The Hope That Easter Brought
What this means is that Easter should give us hope on several fronts. First of all, Christ’s death, burial, and resurrection give us hope. It’s a sign that one day we too will be raised from the dead with restored bodies to live forever with God and one another.
Secondly, Easter gives us hope that God is at work even when it doesn’t seem like he is. When Jesus was put to death, the disciples thought it was all over. They were hiding out together, mourning. They weren’t just mourning the death of their friend and teacher, but also the death of all their hopes in Jesus as Messiah. The disciples didn’t yet know that Jesus’ death was just the beginning of God’s redeeming work.
The Hope That Easter Brings Today
The same is true in our lives. We might be mourning over something that didn’t work out the way we planned. It could be a failed relationship, a death, a job loss, a home purchase falling through, not getting into a certain school or any other disappointment. We can mourn over the death of a dream. That’s totally natural and okay. However, we shouldn’t give up hope.
Death of any kind is no barrier to God. It doesn’t matter if it’s the death of a dream or a person, God is not limited by it. He is still at work in your life, even if you’re in the midst of mourning. In fact, God likes working against what we see as the impossible. He’ll beat it every time. It may not be the way we think it should work. Regardless, God is working and his plan is best.
Hope Doesn’t Mean It Will Be Easy
No doubt, it can be hard to trust God when we’re mourning. However, joy always comes in the morning. There are so many examples in Scripture, in history, and in our own lives and the lives of people around us that we should not lose heart.
I can’t help up thing of some verses from Lamentations 3:22-24. The book of Lamentations contains Jeremiah’s songs of lament at the destruction of Jerusalem.
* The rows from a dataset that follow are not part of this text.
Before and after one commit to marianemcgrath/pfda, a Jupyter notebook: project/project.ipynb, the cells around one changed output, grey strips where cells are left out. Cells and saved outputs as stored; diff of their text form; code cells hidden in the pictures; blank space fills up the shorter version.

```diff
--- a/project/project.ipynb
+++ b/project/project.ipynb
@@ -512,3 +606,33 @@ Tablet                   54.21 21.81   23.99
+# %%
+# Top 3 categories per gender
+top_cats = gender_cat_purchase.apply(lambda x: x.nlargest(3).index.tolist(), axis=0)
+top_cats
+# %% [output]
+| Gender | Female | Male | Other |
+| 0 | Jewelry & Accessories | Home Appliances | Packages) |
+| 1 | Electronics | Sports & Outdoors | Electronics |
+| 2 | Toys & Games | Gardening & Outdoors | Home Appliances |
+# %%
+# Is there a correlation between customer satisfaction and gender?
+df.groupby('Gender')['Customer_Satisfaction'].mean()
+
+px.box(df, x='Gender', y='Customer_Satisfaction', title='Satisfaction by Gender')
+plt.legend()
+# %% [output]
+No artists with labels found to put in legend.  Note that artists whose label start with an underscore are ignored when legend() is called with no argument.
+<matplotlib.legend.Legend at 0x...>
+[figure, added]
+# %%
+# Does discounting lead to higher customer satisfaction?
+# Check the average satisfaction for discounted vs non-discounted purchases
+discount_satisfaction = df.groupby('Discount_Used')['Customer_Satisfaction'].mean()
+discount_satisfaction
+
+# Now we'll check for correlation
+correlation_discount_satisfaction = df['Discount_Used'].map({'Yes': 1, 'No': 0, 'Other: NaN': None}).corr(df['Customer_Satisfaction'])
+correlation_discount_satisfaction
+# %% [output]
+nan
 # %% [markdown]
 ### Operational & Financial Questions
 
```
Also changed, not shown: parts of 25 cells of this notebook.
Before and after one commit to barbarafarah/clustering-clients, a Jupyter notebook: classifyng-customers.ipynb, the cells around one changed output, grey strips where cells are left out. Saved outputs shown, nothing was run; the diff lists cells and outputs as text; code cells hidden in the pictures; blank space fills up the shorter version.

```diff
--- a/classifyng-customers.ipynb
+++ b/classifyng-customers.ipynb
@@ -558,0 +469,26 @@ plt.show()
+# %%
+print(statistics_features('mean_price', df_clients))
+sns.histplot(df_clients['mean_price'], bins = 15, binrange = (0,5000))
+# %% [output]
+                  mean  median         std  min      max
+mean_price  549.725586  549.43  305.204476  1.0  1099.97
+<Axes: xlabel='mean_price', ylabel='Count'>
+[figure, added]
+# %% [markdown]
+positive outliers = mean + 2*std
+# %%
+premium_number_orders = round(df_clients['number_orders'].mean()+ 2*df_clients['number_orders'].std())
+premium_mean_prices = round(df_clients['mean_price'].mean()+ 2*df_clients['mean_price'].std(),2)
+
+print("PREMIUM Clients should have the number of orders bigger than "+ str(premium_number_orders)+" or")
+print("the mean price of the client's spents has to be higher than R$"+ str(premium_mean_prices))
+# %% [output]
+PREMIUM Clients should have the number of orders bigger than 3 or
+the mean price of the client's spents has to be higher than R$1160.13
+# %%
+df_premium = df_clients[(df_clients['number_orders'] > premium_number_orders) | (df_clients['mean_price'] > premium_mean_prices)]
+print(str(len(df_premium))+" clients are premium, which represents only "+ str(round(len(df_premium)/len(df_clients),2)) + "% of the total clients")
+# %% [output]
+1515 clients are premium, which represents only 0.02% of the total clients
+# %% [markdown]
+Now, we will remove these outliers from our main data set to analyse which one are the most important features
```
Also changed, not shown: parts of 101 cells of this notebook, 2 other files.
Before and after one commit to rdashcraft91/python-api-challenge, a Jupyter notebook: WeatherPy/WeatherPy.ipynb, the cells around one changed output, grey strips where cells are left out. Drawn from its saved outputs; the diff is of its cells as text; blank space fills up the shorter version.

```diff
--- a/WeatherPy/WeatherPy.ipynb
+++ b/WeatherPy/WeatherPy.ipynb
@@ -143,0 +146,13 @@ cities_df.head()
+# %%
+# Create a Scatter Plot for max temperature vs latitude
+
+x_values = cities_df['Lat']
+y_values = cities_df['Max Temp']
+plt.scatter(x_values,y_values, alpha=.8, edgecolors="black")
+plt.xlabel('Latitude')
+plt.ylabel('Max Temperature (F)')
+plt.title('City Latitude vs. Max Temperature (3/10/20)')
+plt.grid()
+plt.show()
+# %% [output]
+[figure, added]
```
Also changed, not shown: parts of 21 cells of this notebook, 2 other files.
In first half of chapter 3, Jeremiah talks about his own afflictions, which were great. God had called him to be a prophet to a people who wouldn’t listen. Then he had to watch the destruction of the city and the humiliation of the people he loved. Then in the second half of the chapter, his tone changes and he writes these words:
The steadfast love of the Lord never ceases;
his mercies never come to an end;
they are new every morning;
great is your faithfulness.
“The Lord is my portion,” says my soul,
“therefore I will hope in him.”
God wasn’t working the way Jeremiah had expected, and yet he still had hope. How much more hope should we have this side of Christ’s life, death, and resurrection? No matter what your circumstance or what you may be mourning, may you, like Jeremiah, continue to hope. May you trust in God even when he doesn’t work the way you’ve planned. God is still at work.